─── DATASET EXCERPTS ───
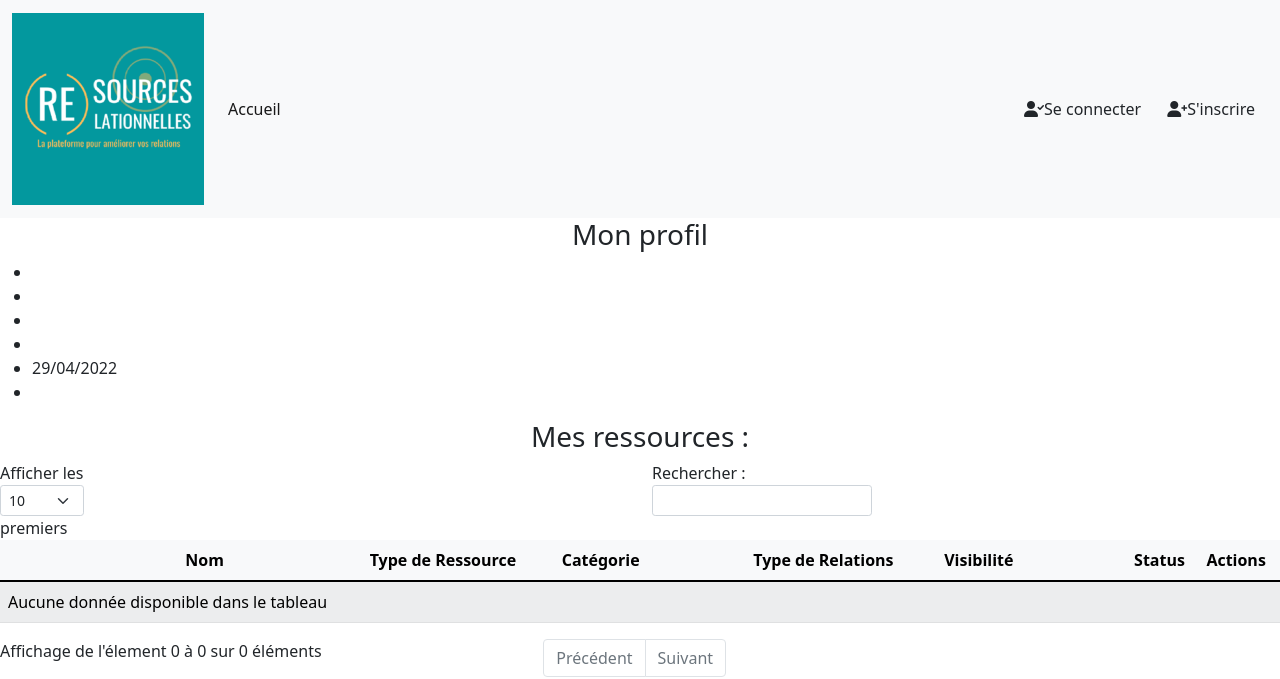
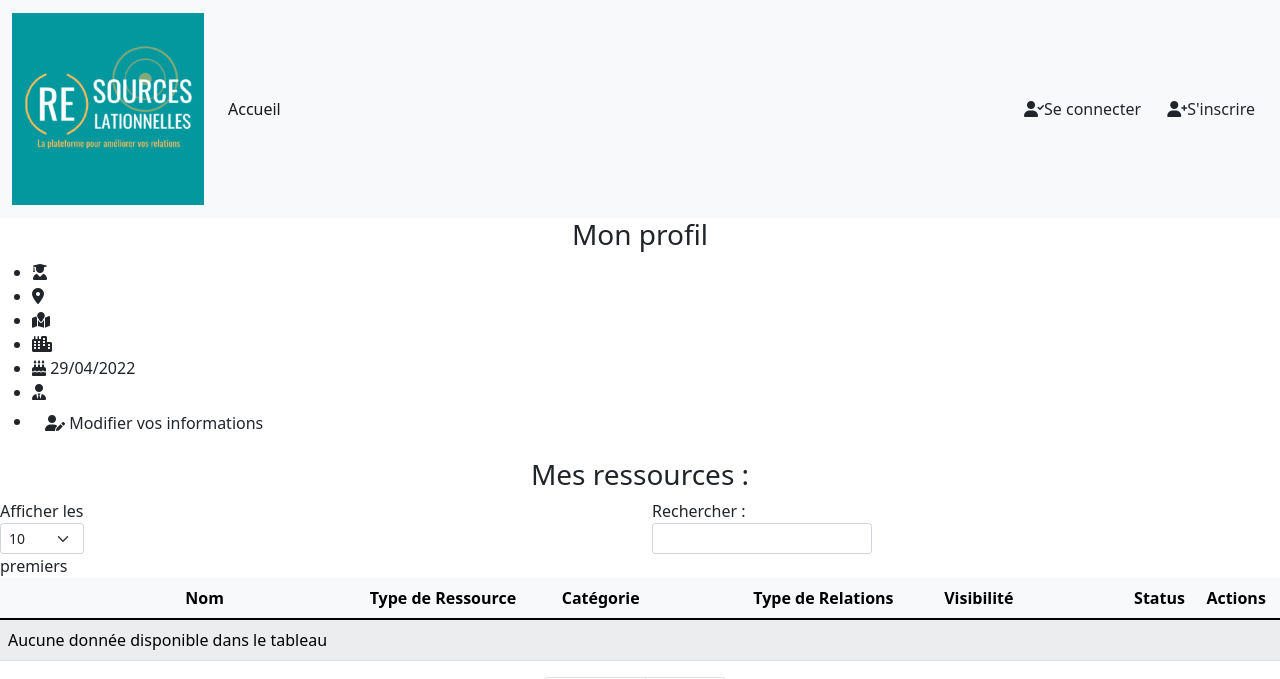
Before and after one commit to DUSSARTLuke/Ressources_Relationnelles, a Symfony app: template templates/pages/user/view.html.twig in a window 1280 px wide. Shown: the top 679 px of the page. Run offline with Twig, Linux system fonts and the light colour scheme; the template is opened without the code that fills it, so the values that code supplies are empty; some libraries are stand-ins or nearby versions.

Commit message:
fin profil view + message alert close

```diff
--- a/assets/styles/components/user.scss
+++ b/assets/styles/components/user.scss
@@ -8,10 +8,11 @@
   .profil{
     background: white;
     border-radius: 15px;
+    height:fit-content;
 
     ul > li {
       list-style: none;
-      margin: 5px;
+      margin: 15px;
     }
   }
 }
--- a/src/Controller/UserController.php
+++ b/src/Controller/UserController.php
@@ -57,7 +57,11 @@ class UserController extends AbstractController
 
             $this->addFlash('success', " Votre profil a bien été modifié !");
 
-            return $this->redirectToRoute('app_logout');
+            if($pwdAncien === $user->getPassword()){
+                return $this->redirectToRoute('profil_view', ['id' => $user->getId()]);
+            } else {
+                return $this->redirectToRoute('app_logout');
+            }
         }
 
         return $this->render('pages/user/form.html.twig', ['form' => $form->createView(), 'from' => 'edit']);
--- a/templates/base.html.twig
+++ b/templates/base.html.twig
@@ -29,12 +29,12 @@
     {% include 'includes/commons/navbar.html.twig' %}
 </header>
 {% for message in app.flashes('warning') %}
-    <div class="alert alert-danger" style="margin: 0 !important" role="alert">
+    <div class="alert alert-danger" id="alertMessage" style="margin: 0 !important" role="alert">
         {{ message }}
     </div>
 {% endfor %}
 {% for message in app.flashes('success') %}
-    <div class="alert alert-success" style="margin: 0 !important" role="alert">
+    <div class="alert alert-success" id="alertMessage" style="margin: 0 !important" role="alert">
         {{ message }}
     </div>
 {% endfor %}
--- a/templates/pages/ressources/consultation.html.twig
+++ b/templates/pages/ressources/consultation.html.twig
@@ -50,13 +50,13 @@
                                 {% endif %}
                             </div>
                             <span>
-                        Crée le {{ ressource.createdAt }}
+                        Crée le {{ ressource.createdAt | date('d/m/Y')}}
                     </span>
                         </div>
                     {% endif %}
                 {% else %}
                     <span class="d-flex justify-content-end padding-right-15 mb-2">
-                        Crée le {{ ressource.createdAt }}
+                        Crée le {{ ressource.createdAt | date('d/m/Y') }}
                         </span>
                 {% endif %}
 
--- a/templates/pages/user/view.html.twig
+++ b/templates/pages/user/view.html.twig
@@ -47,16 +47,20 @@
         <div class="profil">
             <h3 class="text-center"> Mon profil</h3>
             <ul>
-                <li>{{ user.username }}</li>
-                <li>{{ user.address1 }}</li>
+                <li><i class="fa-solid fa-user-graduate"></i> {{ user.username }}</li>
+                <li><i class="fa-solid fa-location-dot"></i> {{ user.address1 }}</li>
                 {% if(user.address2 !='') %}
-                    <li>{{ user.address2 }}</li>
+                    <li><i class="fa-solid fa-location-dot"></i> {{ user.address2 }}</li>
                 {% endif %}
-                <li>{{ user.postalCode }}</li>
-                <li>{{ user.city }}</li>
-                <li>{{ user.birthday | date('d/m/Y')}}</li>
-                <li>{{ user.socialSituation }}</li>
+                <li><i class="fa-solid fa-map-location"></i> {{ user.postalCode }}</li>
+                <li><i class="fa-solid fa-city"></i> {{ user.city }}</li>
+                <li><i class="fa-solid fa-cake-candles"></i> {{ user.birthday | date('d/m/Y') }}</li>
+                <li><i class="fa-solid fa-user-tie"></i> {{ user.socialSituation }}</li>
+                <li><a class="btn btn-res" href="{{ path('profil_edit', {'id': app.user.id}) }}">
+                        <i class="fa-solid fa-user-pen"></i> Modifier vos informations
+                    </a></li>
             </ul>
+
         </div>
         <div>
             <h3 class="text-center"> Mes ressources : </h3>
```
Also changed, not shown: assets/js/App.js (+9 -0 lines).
───
◆ **DIRECTIONS**
The answer must restate each entry word for word and contain no images.

◆ **WRITTEN ANSWER**
Before and after one commit to DUSSARTLuke/Ressources_Relationnelles, a Symfony app: template templates/pages/user/view.html.twig in a window 1280 px wide. Shown: the top 679 px of the page. Run offline with Twig, Linux system fonts and the light colour scheme; the template is opened without the code that fills it, so the values that code supplies are empty; some libraries are stand-ins or nearby versions.

Commit message:
fin profil view + message alert close

```diff
--- a/assets/styles/components/user.scss
+++ b/assets/styles/components/user.scss
@@ -8,10 +8,11 @@
   .profil{
     background: white;
     border-radius: 15px;
+    height:fit-content;
 
     ul > li {
       list-style: none;
-      margin: 5px;
+      margin: 15px;
     }
   }
 }
--- a/src/Controller/UserController.php
+++ b/src/Controller/UserController.php
@@ -57,7 +57,11 @@ class UserController extends AbstractController
 
             $this->addFlash('success', " Votre profil a bien été modifié !");
 
-            return $this->redirectToRoute('app_logout');
+            if($pwdAncien === $user->getPassword()){
+                return $this->redirectToRoute('profil_view', ['id' => $user->getId()]);
+            } else {
+                return $this->redirectToRoute('app_logout');
+            }
         }
 
         return $this->render('pages/user/form.html.twig', ['form' => $form->createView(), 'from' => 'edit']);
--- a/templates/base.html.twig
+++ b/templates/base.html.twig
@@ -29,12 +29,12 @@
     {% include 'includes/commons/navbar.html.twig' %}
 </header>
 {% for message in app.flashes('warning') %}
-    <div class="alert alert-danger" style="margin: 0 !important" role="alert">
+    <div class="alert alert-danger" id="alertMessage" style="margin: 0 !important" role="alert">
         {{ message }}
     </div>
 {% endfor %}
 {% for message in app.flashes('success') %}
-    <div class="alert alert-success" style="margin: 0 !important" role="alert">
+    <div class="alert alert-success" id="alertMessage" style="margin: 0 !important" role="alert">
         {{ message }}
     </div>
 {% endfor %}
--- a/templates/pages/ressources/consultation.html.twig
+++ b/templates/pages/ressources/consultation.html.twig
@@ -50,13 +50,13 @@
                                 {% endif %}
                             </div>
                             <span>
-                        Crée le {{ ressource.createdAt }}
+                        Crée le {{ ressource.createdAt | date('d/m/Y')}}
                     </span>
                         </div>
                     {% endif %}
                 {% else %}
                     <span class="d-flex justify-content-end padding-right-15 mb-2">
-                        Crée le {{ ressource.createdAt }}
+                        Crée le {{ ressource.createdAt | date('d/m/Y') }}
                         </span>
                 {% endif %}
 
--- a/templates/pages/user/view.html.twig
+++ b/templates/pages/user/view.html.twig
@@ -47,16 +47,20 @@
         <div class="profil">
             <h3 class="text-center"> Mon profil</h3>
             <ul>
-                <li>{{ user.username }}</li>
-                <li>{{ user.address1 }}</li>
+                <li><i class="fa-solid fa-user-graduate"></i> {{ user.username }}</li>
+                <li><i class="fa-solid fa-location-dot"></i> {{ user.address1 }}</li>
                 {% if(user.address2 !='') %}
-                    <li>{{ user.address2 }}</li>
+                    <li><i class="fa-solid fa-location-dot"></i> {{ user.address2 }}</li>
                 {% endif %}
-                <li>{{ user.postalCode }}</li>
-                <li>{{ user.city }}</li>
-                <li>{{ user.birthday | date('d/m/Y')}}</li>
-                <li>{{ user.socialSituation }}</li>
+                <li><i class="fa-solid fa-map-location"></i> {{ user.postalCode }}</li>
+                <li><i class="fa-solid fa-city"></i> {{ user.city }}</li>
+                <li><i class="fa-solid fa-cake-candles"></i> {{ user.birthday | date('d/m/Y') }}</li>
+                <li><i class="fa-solid fa-user-tie"></i> {{ user.socialSituation }}</li>
+                <li><a class="btn btn-res" href="{{ path('profil_edit', {'id': app.user.id}) }}">
+                        <i class="fa-solid fa-user-pen"></i> Modifier vos informations
+                    </a></li>
             </ul>
+
         </div>
         <div>
             <h3 class="text-center"> Mes ressources : </h3>
```
Also changed, not shown: assets/js/App.js (+9 -0 lines).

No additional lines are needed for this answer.